> [Stored entries]
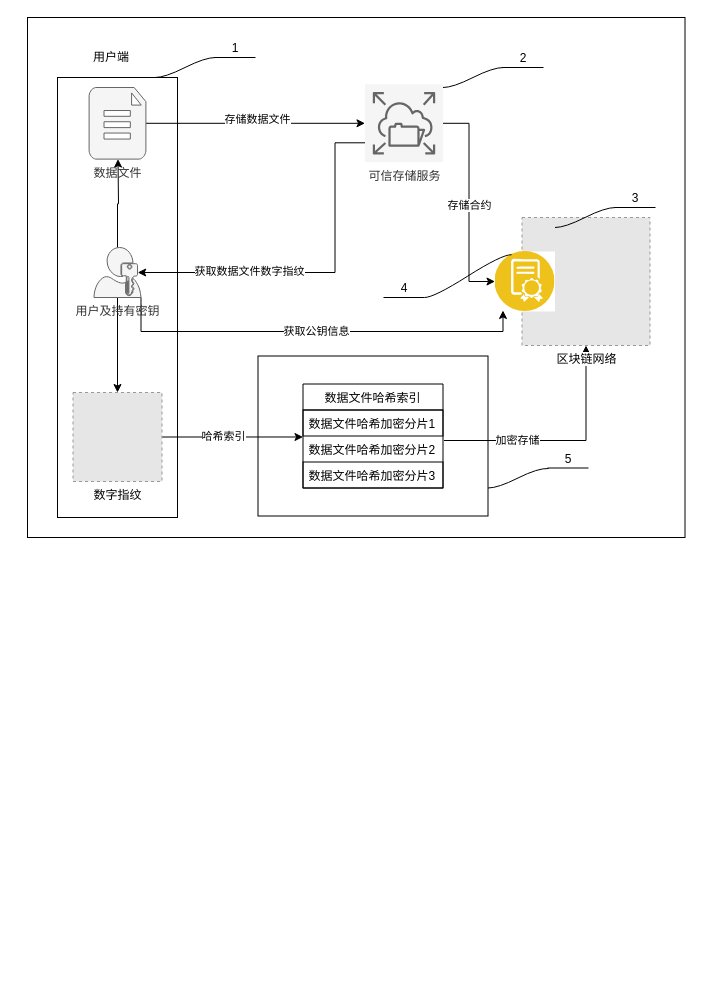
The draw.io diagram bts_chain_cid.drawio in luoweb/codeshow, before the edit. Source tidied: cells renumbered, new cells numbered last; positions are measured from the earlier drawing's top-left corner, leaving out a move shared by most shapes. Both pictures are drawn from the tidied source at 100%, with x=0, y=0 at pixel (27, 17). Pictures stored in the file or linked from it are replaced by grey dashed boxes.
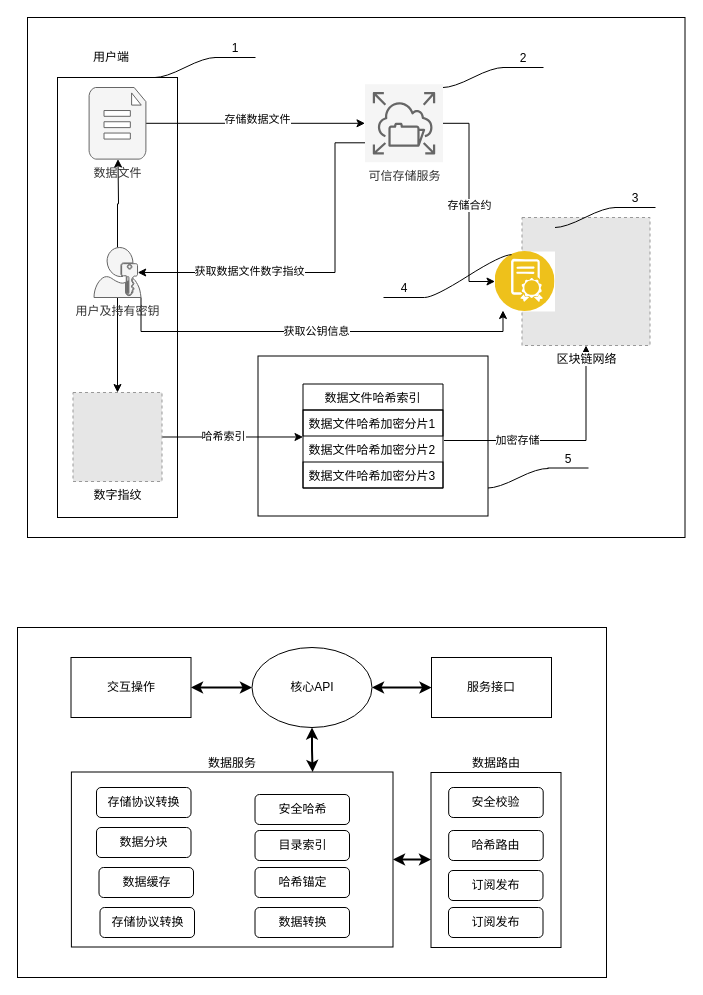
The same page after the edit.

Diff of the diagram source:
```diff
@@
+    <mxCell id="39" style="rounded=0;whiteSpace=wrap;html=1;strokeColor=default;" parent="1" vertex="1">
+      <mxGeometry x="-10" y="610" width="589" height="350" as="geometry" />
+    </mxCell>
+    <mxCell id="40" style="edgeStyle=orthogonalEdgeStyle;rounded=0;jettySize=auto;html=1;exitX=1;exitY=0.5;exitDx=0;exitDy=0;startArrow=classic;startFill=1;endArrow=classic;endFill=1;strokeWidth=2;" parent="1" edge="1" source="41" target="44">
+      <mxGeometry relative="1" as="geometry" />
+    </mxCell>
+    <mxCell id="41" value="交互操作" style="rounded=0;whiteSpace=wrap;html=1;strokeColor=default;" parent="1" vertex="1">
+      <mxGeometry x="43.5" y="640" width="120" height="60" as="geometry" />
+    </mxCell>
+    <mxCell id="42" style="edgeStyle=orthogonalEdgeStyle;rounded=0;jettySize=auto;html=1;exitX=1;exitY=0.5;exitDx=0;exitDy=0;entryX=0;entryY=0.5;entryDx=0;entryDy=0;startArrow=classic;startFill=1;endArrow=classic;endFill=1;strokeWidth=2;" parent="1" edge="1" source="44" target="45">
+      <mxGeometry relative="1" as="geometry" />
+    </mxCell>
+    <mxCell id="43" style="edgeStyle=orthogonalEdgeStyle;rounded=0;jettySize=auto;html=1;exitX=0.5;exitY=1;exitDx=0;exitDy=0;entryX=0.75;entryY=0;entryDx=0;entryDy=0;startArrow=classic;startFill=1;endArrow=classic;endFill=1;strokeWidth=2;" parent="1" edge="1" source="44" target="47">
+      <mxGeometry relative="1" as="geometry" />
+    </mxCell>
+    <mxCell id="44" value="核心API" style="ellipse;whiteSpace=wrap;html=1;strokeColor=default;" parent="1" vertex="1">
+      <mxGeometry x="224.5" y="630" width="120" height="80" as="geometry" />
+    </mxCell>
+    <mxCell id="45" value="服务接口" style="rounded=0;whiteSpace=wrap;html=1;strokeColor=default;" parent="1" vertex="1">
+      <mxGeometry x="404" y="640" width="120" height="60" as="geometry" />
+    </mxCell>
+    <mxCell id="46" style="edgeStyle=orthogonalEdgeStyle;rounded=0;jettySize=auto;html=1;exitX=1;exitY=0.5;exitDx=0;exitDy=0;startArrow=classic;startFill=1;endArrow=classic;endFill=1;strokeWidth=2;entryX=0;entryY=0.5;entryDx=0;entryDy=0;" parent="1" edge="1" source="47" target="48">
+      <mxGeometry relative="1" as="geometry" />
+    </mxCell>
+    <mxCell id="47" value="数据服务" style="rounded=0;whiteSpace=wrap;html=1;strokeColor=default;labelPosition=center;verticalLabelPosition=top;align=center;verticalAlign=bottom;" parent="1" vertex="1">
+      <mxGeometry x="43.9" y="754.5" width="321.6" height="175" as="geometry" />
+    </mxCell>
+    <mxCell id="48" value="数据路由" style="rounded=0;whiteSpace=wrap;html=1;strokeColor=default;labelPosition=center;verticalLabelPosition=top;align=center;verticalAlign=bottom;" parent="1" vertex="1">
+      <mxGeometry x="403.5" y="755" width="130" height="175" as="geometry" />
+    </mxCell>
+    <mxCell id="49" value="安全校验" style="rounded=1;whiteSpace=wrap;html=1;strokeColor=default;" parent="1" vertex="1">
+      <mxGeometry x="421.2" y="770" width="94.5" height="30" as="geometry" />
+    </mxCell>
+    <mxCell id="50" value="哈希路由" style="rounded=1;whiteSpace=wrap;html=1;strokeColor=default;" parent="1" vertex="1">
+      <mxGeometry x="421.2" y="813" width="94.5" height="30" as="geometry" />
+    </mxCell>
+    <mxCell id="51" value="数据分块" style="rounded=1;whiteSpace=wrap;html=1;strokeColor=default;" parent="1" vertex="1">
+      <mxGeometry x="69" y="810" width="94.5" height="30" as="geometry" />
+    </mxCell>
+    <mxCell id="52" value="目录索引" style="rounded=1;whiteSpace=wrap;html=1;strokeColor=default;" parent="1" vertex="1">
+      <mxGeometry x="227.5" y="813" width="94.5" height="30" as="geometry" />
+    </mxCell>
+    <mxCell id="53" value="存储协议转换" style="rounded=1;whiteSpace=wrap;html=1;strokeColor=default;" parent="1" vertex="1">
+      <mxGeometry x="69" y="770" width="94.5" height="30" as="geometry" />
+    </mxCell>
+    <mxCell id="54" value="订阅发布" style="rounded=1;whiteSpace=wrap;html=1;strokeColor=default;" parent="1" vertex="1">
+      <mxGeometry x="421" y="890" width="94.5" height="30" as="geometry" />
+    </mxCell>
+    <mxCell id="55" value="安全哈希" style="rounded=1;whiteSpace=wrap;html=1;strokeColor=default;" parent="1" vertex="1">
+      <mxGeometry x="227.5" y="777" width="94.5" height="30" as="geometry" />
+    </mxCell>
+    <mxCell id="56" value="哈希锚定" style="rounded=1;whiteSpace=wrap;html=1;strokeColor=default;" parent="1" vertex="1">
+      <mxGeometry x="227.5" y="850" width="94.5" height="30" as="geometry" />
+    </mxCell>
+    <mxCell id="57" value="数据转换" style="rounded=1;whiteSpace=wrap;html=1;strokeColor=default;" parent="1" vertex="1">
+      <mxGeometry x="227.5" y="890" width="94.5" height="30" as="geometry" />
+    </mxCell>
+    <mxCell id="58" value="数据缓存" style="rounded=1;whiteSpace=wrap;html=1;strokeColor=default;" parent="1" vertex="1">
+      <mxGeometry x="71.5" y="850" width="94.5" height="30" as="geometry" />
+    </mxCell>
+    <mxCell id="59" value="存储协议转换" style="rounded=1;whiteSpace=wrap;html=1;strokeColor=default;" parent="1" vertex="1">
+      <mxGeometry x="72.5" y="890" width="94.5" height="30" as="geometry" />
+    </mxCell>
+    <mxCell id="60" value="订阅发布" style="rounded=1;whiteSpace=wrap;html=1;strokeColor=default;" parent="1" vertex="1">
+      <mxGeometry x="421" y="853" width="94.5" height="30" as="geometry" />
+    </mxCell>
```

> [Exercise description]
Your answer should consist of the lines above that hold the word "存储协议转换", copied exactly.

> [Your response]
+    <mxCell id="53" value="存储协议转换" style="rounded=1;whiteSpace=wrap;html=1;strokeColor=default;" parent="1" vertex="1">
+    <mxCell id="59" value="存储协议转换" style="rounded=1;whiteSpace=wrap;html=1;strokeColor=default;" parent="1" vertex="1">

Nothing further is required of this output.